Shortly after the administration’s announcement, the U.S. Department of Homeland Security (DHS) issued a memorandum that explained how “winding down” DACA will work. Below is a summary of the key portions of that memorandum and how they impact DACA recipients:
- For those with DACA today, the announcement by the Trump administration did not immediately terminate their DACA status or work permit. However, the administration has instituted a plan to “wind down” DACA, which means that gradually DACA recipients will lose their status at the end of their unique expiration date listed on their work permits.
- DACA recipients who made initial and renewal DACA requests before September 5 will still have their requests adjudicated by DHS in the normal course. However, any initial DACA requests that were not received by DHS by September 5 will be rejected.
- IMPORTANT: If you are a DACA recipient whose DACA status and work permit expires between September 5, 2017 and March 5, 2018 you may apply to renew your status, but you MUST apply on or before October 5, 2017. There is no indication that this administration will extend this month-long application window beyond October 5, so we strongly encourage eligible individuals to renew as soon as possible.
- The administration has indicated that DACA recipients whose status and work permit expire after March 5, 2018 will be unable to apply to renew.
- Absent congressional action or successful intervention by the courts, some DACA recipients will begin losing their protections from deportation and work authorization on March 6, 2018. DACA protections will continue to end depending on when an individual’s DACA status was conferred (or renewed).
- It’s likely that the first group of DACA recipients to lose their protection will be those whose applications were approved in March 2016. The last group of DACA recipients to lose their status will most likely be those who are eligible to, and successful in, renewing their DACA status before October 5, 2017 (see red text above).
Other Implications and Resources

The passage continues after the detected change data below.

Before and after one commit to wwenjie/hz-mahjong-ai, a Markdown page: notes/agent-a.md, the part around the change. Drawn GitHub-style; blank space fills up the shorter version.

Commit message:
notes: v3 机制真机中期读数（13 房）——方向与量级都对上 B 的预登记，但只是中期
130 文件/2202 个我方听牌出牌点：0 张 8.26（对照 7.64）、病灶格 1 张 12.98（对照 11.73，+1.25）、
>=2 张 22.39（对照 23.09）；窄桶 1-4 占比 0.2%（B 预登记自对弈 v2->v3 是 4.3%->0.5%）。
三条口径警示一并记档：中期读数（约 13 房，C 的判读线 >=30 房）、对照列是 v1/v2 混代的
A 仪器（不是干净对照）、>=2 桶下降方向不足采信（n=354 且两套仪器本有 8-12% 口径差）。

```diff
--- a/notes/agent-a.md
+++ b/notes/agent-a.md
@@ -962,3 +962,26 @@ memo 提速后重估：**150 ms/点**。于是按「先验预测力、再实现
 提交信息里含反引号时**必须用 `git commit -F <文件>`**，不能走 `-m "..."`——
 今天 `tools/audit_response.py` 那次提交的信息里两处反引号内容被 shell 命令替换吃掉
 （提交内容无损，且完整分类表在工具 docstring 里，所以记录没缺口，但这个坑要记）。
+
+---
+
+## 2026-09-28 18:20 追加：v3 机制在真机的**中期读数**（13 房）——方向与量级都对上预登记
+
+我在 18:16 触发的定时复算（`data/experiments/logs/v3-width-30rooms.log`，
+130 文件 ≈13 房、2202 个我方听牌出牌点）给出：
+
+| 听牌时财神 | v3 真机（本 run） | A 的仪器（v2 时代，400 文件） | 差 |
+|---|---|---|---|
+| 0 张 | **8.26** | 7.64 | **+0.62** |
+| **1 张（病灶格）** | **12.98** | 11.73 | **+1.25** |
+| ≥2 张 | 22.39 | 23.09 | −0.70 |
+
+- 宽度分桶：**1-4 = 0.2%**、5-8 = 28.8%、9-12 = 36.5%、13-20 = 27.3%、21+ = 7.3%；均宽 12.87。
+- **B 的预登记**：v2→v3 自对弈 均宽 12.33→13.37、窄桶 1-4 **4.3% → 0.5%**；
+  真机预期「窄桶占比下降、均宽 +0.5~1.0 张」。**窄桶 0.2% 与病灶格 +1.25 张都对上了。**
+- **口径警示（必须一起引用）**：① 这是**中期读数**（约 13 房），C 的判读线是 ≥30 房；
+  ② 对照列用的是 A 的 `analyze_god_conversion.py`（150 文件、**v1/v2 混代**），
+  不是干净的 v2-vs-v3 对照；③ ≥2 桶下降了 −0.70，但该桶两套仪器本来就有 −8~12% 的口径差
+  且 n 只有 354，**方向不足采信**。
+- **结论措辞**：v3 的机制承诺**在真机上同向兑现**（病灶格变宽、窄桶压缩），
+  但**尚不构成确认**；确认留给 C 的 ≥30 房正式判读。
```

In the past DACA recipients have been allowed to travel abroad under limited circumstances. The authority that allowed them to travel abroad, known as “Advance Parole,” has effectively terminated following the administration’s announcement on September 5. As of September 5, DHS will no longer approve Advance Parole applications for those who have DACA. If a DACA recipient had an application for this permission to travel abroad pending with DHS after the announcement, DHS has stated that it will administratively close those cases and refund application fees. However, in a recent call with community stakeholders, DHS indicated that it will honor Advance Parole for those DACA recipients who have already received approval to travel abroad so long as that permission is valid.
Stay tuned to UnidosUS for the latest developments on DACA, DREAM Act legislation, and other issues of critical concern to our community during these challenging times. For additional resources for DACA recipients, please see the list below:
- Informed Immigrant has FAQs and other resources for DACA recipients.
- Immigrant Legal Resource Center Advisory Note on what to know after DACA ends.
- American Immigration Council Practice Advisory on screening for immigration relief.
- National Immigration Law Center resource on DACA and Employment.
- Know Your Rights materials.
- For educators, Stanford Law School and the California Charter Schools Association have published this guide on legal obligations to provide education to undocumented students and actions schools can take to protect the educational rights of undocumented